Bateman’s in East Sussex, now owned and managed by the National Trust, is renowned as the much beloved home of Rudyard Kipling. Looking for a secluded family home far from the glare of the public and the media, Kipling purchased Bateman’s in 1902, a 17th century house with walled gardens and surrounded by the wooded landscape of the Sussex Weald.
In 1907, Kipling became the youngest recipient of the Nobel Prize for Literature and he used to prize money (apparently about £7,000 at the time) to have the gardens professionally landscaped.
What is immediately striking about the gardens at Bateman’s is the strong presence of English heritage trees and plants, including lots of Yew trees, yew hedging and bay trees. The beautiful rich dark green of the yew contrasts beautifully with lighter green of the lawns.
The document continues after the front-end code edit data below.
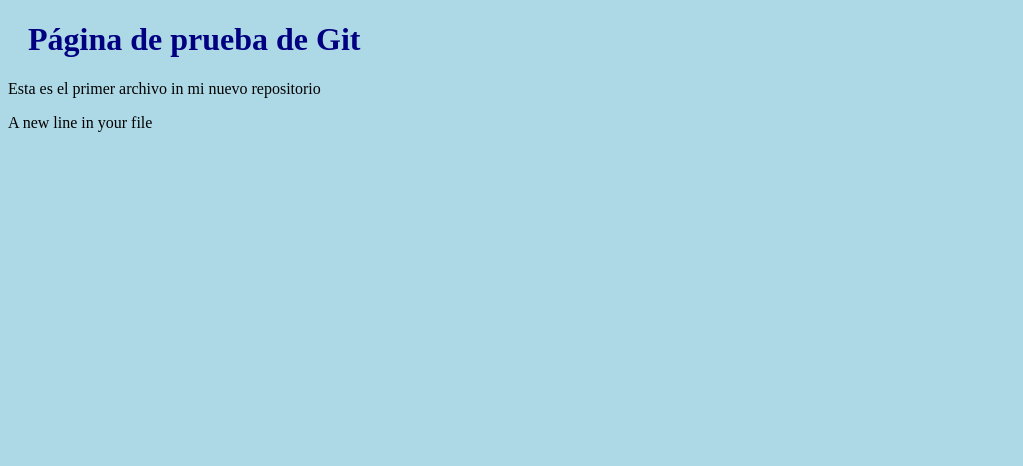
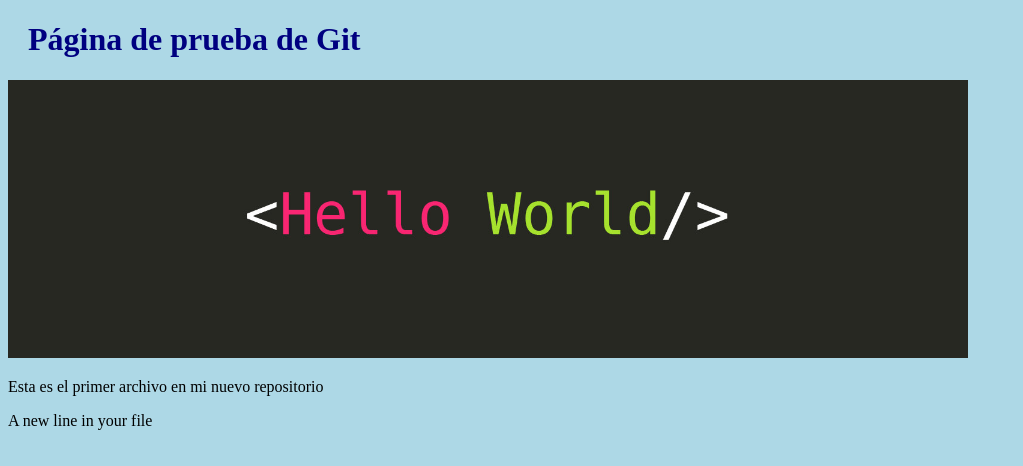
Before and after one commit to fperezur/w3xtest, a plain HTML site: page index.html in a window 1280 px wide. Shown: the whole page, without its empty margins (0-1023 px from the left). Drawn offline with Linux system fonts and the light colour scheme.

Commit message:
Added image to Hello World

```diff
--- a/index.html
+++ b/index.html
@@ -10,7 +10,10 @@
 </head>
 <body>
     <h1>Página de prueba de Git</h1>
-    <p>Esta es el primer archivo in mi nuevo repositorio</p>
+    <div><img src="hello-world-banner.jpg" alt="Hello World from Space"
+        style="width:100%;max-width:960px"></div>
+
+    <p>Esta es el primer archivo en mi nuevo repositorio</p>
     <p>A new line in your file</p>
 </body>
 </html>
```
Also changed, not shown: hello-world-banner.jpg (added).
The working orchard is a mixture of ancient mulberry, apple and pear trees. Along the lovely brick walls are topiary bay trees in the unusual but charming shape of a heart.
To embellish the natural beauty of the house, climbing plants gracefully adorn the exterior walls. A Wisteria Sinensis climbs along one sunny wall and a Hydrangea Petiolaris graces a north facing wall. Evergreen Magnolia Grandiflora frames a corner of the main house.
To the rear of the house sits the beautiful formal garden. Geometrically balanced and beautifully understated, this must have been a summer paradise for the Kipling family. It is not a flamboyant garden but rather a functional space. Kipling wanted it to be very much used – for boating in the shallow lake over the long summer months, playing games on the lawn and even performing amateur dramatics with the children.
The beautifully manicured Yew hedging is a strong feature throughout the garden. Being very famous, Kipling was most keen on privacy and his precious yew hedging kept out prying eyes.
Most magnificent are the two geometrically perfect rows of pleached trees. These are in fact pleached lime trees which were planted over 100 years ago.
Behind the formal garden lies the Wild Garden and beyond that again, the watermill, still functioning today. Everywhere you look, you can see rolling hills and woodlands.